After 9/11, Muslims Put On the Spot to Explain Islam, Counter Misperceptions

September 11, 2005

Source: / Union-Tribune

On September 11, 2005 the Union-Tribune reported, "Community members estimate that 80,000 to 100,000 Muslims live in San Diego County, although an exact census figure isn't available. That means there are more Muslims here than Presbyterians or Episcopalians or United Methodists, and the number of Muslims is roughly equal to the number of Jews. The faces are diverse: immigrants and converts, newcomers and old-timers, Arabs, Asians, Africans and Anglos, who all look at the world through Muslim eyes. Four years ago today, their world changed... [Ghada Osman is an assistant professor at San Diego State University and director of its Center for Islamic and Arabic Studies.] Since the attacks, Osman, a 31-year-old native of New Jersey who was educated at Harvard, has spoken to countless groups about Islam. [Bader El-Ghussein of Del Cerro, 21] has fielded questions from classmates.

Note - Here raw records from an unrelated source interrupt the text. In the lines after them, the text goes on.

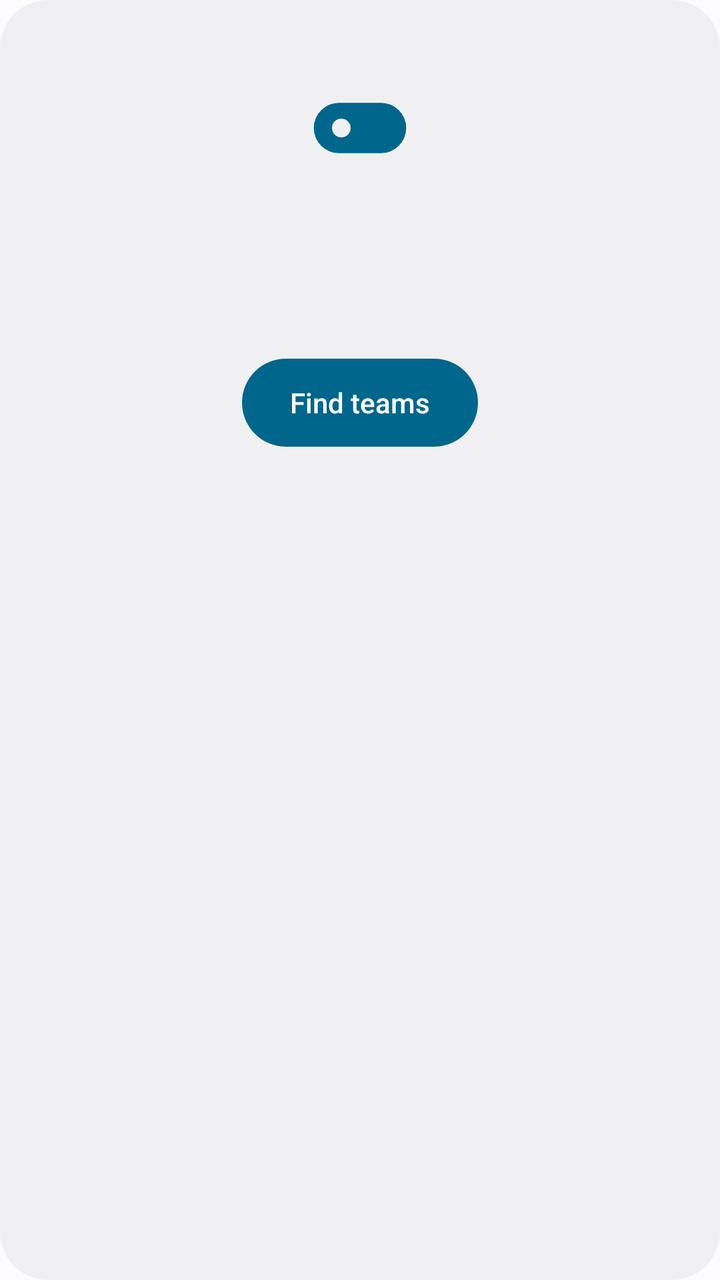
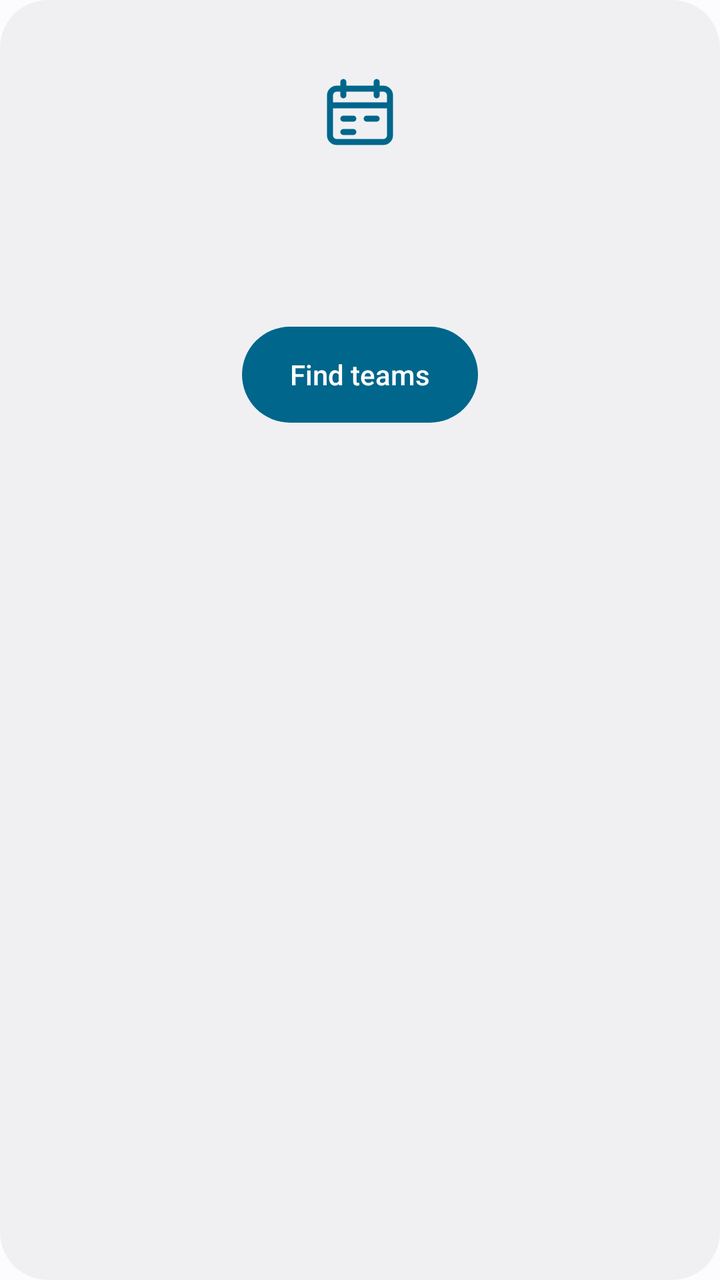

Before-and-after screenshots of an Android layout around one commit, followed by the original layout XML and the change that was made.
<!-- AndroidManifest.xml: application theme Theme.Scoreline -->
<!-- res/layout/view_empty.xml -->
<?xml version="1.0" encoding="utf-8"?>
<LinearLayout xmlns:android="http://schemas.android.com/apk/res/android"
    android:layout_width="match_parent"
    android:layout_height="wrap_content"
    android:layout_marginStart="@dimen/gutter"
    android:layout_marginTop="16dp"
    android:layout_marginEnd="@dimen/gutter"
    android:background="@drawable/bg_card_plain"
    android:gravity="center_horizontal"
    android:orientation="vertical"
    android:paddingStart="28dp"
    android:paddingTop="36dp"
    android:paddingEnd="28dp"
    android:paddingBottom="28dp">

    <ImageView
        android:layout_width="56dp"
        android:layout_height="56dp"
        android:importantForAccessibility="no"
        android:src="@drawable/ic_island_on"
        android:tint="@color/primary" />

    <TextView
        android:id="@+id/emptyTitle"
        style="@style/Text.Title"
        android:layout_width="wrap_content"
        android:layout_height="wrap_content"
        android:layout_marginTop="16dp"
        android:gravity="center" />

    <TextView
        android:id="@+id/emptyBody"
        style="@style/Text.Caption"
        android:layout_width="wrap_content"
        android:layout_height="wrap_content"
        android:layout_marginTop="8dp"
        android:gravity="center"
        android:lineSpacingMultiplier="1.15"
        android:textSize="14sp" />

    <TextView
        android:id="@+id/emptyAction"
        style="@style/Text.Label"
        android:layout_width="wrap_content"
        android:layout_height="44dp"
        android:layout_marginTop="20dp"
        android:background="@drawable/bg_btn_filled"
        android:gravity="center"
        android:paddingStart="24dp"
        android:paddingEnd="24dp"
        android:text="@string/find_teams"
        android:textColor="@color/on_primary" />
</LinearLayout>
<!-- resources referenced by this layout -->
<resources>
  <color name="on_primary">@android:color/system_accent1_0</color>
  <color name="primary">@android:color/system_accent1_600</color>
  <dimen name="gutter">16dp</dimen>
  <!-- drawable bg_card_plain (drawable) -->
  <?xml version="1.0" encoding="utf-8"?>
  <shape xmlns:android="http://schemas.android.com/apk/res/android" android:shape="rectangle"><corners android:radius="24dp" /><solid android:color="@color/surface" /></shape>
  <!-- drawable ic_island_on (drawable) -->
  <?xml version="1.0" encoding="utf-8"?>
  <vector xmlns:android="http://schemas.android.com/apk/res/android" android:width="20dp" android:height="20dp" android:viewportWidth="24" android:viewportHeight="24" android:tint="?android:attr/textColorPrimary"><path android:fillColor="@android:color/white" android:fillType="evenOdd" android:pathData="M7.5,6.6h9a5.4,5.4 0,0 1,0 10.8h-9a5.4,5.4 0,0 1,0 -10.8zM8,10a2,2 0,1 0,0 4a2,2 0,1 0,0 -4z" /></vector>
  <string name="find_teams">Find teams</string>
  <style name="Text.Caption" parent="android:TextAppearance.Material">
          <item name="android:textSize">13sp</item>
          <item name="android:textColor">@color/on_surface_variant</item>
      </style>
  <style name="Text.Title" parent="android:TextAppearance.Material">
          <item name="android:textSize">18sp</item>
          <item name="android:fontFamily">sans-serif-medium</item>
          <item name="android:textColor">@color/on_surface</item>
      </style>
  <style name="Theme.Scoreline" parent="Theme.Scoreline.Base" />
  <color name="surface">@android:color/system_neutral1_50</color>
  <color name="on_surface_variant">@android:color/system_neutral2_600</color>
  <color name="on_surface">@android:color/system_neutral1_900</color>
  <style name="Theme.Scoreline.Base" parent="android:Theme.Material.Light.NoActionBar">
          <item name="android:windowBackground">@color/bg</item>
          <item name="android:colorBackground">@color/bg</item>
          <item name="android:colorPrimary">@color/primary</item>
          <item name="android:colorAccent">@color/primary</item>
          <item name="android:colorControlActivated">@color/primary</item>
          <item name="android:colorControlHighlight">#1F000000</item>
          <item name="android:textColorPrimary">@color/on_surface</item>
          <item name="android:textColorSecondary">@color/on_surface_variant</item>
          <item name="android:textColorHint">@color/on_surface_variant</item>
          <item name="android:statusBarColor">@android:color/transparent</item>
          <item name="android:navigationBarColor">@android:color/transparent</item>
          <item name="android:enforceNavigationBarContrast">false</item>
          <item name="android:enforceStatusBarContrast">false</item>
          <item name="android:windowLightStatusBar">true</item>
          <item name="android:windowLightNavigationBar">true</item>
          <item name="android:windowLayoutInDisplayCutoutMode">always</item>
          <item name="android:windowSplashScreenBackground">@color/icon_bg</item>
          <item name="android:windowSplashScreenAnimatedIcon">@drawable/ic_launcher_fg</item>
      </style>
  <color name="bg">@android:color/system_neutral1_10</color>
  <color name="icon_bg">#0F1C2E</color>
  <!-- unchanged entries left out for length: 3 -->
</resources>

<!-- the commit's change to res/layout/view_empty.xml (unified diff, before → after) -->
@@ -14,10 +14,10 @@
     android:paddingBottom="28dp">
 
     <ImageView
-        android:layout_width="56dp"
-        android:layout_height="56dp"
+        android:layout_width="40dp"
+        android:layout_height="40dp"
         android:importantForAccessibility="no"
-        android:src="@drawable/ic_island_on"
+        android:src="@drawable/ic_calendar"
         android:tint="@color/primary" />
 
     <TextView
@@ -42,7 +42,7 @@
         android:id="@+id/emptyAction"
         style="@style/Text.Label"
         android:layout_width="wrap_content"
-        android:layout_height="44dp"
+        android:layout_height="48dp"
         android:layout_marginTop="20dp"
         android:background="@drawable/bg_btn_filled"
         android:gravity="center"
<!-- resource entries referenced after the edit -->
@@ -6,9 +6,10 @@
   <!-- drawable bg_card_plain (drawable) -->
   <?xml version="1.0" encoding="utf-8"?>
   <shape xmlns:android="http://schemas.android.com/apk/res/android" android:shape="rectangle"><corners android:radius="24dp" /><solid android:color="@color/surface" /></shape>
-  <!-- drawable ic_island_on (drawable) -->
-  <?xml version="1.0" encoding="utf-8"?>
-  <vector xmlns:android="http://schemas.android.com/apk/res/android" android:width="20dp" android:height="20dp" android:viewportWidth="24" android:viewportHeight="24" android:tint="?android:attr/textColorPrimary"><path android:fillColor="@android:color/white" android:fillType="evenOdd" android:pathData="M7.5,6.6h9a5.4,5.4 0,0 1,0 10.8h-9a5.4,5.4 0,0 1,0 -10.8zM8,10a2,2 0,1 0,0 4a2,2 0,1 0,0 -4z" /></vector>
+  <!-- drawable ic_calendar (drawable) -->
+  <vector xmlns:android="http://schemas.android.com/apk/res/android" android:width="24dp" android:height="24dp" android:viewportWidth="24" android:viewportHeight="24">
+      <path android:fillColor="@android:color/transparent" android:strokeColor="@color/on_surface" android:strokeWidth="1.8" android:strokeLineCap="round" android:strokeLineJoin="round" android:pathData="M5,5h14a2,2 0,0 1,2 2v12a2,2 0,0 1,-2 2H5a2,2 0,0 1,-2 -2V7a2,2 0,0 1,2 -2zM7,3v4M17,3v4M3,10h18M7,14h3M14,14h3M7,18h3" />
+  </vector>
   <string name="find_teams">Find teams</string>
   <style name="Text.Caption" parent="android:TextAppearance.Material">
           <item name="android:textSize">13sp</item>
@@ -42,9 +43,16 @@
           <item name="android:windowLayoutInDisplayCutoutMode">always</item>
           <item name="android:windowSplashScreenBackground">@color/icon_bg</item>
           <item name="android:windowSplashScreenAnimatedIcon">@drawable/ic_launcher_fg</item>
+          <item name="android:windowAnimationStyle">@style/ScreenMotion</item>
       </style>
   <color name="bg">@android:color/system_neutral1_10</color>
   <color name="icon_bg">#0F1C2E</color>
+  <style name="ScreenMotion" parent="@android:style/Animation.Activity">
+          <item name="android:activityOpenEnterAnimation">@anim/screen_open_enter</item>
+          <item name="android:activityOpenExitAnimation">@anim/screen_open_exit</item>
+          <item name="android:activityCloseEnterAnimation">@anim/screen_close_enter</item>
+          <item name="android:activityCloseExitAnimation">@anim/screen_close_exit</item>
+      </style>
   <!-- unchanged entries left out for length: 3 -->
 </resources>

Likewise, engineers, merchants, homemakers and others have found themselves trying to convince people that Islam is a religion of peace... Last month, [after the July bombings in London] the Islamic Center of San Diego in Clairemont – the county's busiest mosque, attracting about 900 people for Friday prayers – reopened its doors for tours, just as it did after Sept. 11, in a continuing effort to be part of the mainstream community."